An angel investor, sometimes just referred to as an angel, is an individual who invests private funds in a company or product for personal reasons. The term is sometimes contrasted with venture capital investors, who provide seed capital for similar things from corporate or partnership funds, with financial gain the main motive.
Motivations for angel investors include interest in a particular area or a belief in the product, as well as more personal reasons. For example, an individual with a disabled child might be motivated to invest in technologies that support accessibility.
Angel was first used in this sense in the early 1900s, to refer to prominent businessmen who backed Broadway shows. The businessman was motivated by the prestige associated with involvement in an artistic venture, in addition to the potential financial gains from successful shows. Modern use of the term in this sense originated in a 1978 study by William Wetzel, a professor at the University of New Hampshire, on how entrepreneurs raised seed capital.

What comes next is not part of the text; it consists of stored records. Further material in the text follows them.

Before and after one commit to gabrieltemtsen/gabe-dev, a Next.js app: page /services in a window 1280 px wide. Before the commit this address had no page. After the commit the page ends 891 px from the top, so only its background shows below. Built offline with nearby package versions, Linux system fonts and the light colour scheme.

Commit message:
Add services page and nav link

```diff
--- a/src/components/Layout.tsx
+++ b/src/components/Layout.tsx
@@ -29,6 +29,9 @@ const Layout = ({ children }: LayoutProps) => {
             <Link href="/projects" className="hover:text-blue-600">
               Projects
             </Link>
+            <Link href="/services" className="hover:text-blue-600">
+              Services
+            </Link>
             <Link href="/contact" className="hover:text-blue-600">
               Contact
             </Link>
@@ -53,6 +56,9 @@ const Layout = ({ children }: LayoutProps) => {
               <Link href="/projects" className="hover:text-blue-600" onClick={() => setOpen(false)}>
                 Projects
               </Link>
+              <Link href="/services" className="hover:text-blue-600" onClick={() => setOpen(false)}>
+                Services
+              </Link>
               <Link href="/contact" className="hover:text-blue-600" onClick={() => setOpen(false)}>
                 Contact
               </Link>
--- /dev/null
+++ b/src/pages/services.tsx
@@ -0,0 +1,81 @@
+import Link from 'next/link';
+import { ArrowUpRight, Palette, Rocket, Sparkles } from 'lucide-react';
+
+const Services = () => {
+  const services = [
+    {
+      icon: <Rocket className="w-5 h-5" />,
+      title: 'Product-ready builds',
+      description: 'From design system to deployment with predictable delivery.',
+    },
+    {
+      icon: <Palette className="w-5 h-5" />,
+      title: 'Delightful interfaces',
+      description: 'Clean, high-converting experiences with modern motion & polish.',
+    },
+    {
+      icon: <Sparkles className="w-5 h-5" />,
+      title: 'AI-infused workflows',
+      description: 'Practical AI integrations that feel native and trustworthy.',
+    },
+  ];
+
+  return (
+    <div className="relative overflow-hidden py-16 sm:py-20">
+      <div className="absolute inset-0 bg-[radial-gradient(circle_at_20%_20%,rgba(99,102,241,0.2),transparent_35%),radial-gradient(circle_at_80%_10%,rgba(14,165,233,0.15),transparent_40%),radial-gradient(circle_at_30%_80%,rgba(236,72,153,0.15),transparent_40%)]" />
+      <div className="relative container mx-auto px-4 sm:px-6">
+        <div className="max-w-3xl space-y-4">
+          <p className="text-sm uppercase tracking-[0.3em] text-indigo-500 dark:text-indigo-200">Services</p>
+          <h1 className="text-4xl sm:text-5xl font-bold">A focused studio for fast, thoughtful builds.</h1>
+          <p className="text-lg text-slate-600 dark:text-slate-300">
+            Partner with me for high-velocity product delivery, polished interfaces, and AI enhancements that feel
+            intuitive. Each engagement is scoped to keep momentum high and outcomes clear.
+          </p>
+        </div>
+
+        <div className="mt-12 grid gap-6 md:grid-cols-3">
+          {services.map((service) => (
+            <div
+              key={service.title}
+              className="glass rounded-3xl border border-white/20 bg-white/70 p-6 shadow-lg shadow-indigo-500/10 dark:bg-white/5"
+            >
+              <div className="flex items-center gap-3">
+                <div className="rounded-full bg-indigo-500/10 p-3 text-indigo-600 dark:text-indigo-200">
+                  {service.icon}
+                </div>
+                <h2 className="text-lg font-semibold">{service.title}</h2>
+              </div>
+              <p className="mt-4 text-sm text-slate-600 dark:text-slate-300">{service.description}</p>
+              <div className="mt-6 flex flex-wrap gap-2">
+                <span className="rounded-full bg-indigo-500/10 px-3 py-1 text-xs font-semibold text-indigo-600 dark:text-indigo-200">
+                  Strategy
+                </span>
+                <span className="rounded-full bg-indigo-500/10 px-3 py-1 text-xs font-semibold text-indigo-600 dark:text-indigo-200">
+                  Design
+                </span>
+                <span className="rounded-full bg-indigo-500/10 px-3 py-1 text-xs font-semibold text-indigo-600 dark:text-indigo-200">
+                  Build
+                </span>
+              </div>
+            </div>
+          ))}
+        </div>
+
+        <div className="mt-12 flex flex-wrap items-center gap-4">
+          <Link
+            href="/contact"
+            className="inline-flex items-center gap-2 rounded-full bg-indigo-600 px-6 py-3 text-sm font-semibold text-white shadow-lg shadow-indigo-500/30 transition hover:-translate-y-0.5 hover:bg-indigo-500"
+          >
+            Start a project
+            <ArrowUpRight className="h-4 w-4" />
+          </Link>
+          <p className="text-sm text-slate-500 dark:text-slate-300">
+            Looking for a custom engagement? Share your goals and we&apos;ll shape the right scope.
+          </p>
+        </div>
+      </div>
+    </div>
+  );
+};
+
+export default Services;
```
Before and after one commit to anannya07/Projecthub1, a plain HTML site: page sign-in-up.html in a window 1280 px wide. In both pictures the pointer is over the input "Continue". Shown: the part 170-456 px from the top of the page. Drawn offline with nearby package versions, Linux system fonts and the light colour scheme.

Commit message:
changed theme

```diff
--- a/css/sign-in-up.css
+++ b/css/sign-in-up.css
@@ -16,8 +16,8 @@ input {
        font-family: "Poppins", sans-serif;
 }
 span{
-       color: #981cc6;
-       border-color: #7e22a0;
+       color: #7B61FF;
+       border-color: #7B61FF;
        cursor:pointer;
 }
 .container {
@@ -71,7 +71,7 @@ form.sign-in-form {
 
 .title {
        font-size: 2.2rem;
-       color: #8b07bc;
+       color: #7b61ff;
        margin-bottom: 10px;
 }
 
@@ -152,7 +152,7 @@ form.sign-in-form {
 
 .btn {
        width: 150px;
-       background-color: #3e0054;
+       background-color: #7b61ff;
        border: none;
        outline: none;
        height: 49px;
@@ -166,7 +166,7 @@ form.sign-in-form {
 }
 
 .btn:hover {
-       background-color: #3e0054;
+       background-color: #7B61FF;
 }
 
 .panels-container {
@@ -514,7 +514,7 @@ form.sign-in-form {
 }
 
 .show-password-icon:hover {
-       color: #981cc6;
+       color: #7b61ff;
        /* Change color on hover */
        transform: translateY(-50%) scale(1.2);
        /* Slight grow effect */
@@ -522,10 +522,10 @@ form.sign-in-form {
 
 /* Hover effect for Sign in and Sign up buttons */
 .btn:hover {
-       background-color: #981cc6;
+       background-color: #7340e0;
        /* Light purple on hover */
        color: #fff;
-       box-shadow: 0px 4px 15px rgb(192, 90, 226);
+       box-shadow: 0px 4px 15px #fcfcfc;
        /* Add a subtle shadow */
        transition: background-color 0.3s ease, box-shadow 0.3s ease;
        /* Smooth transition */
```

Groups of angels sometimes organize as an angel network for more effective investing.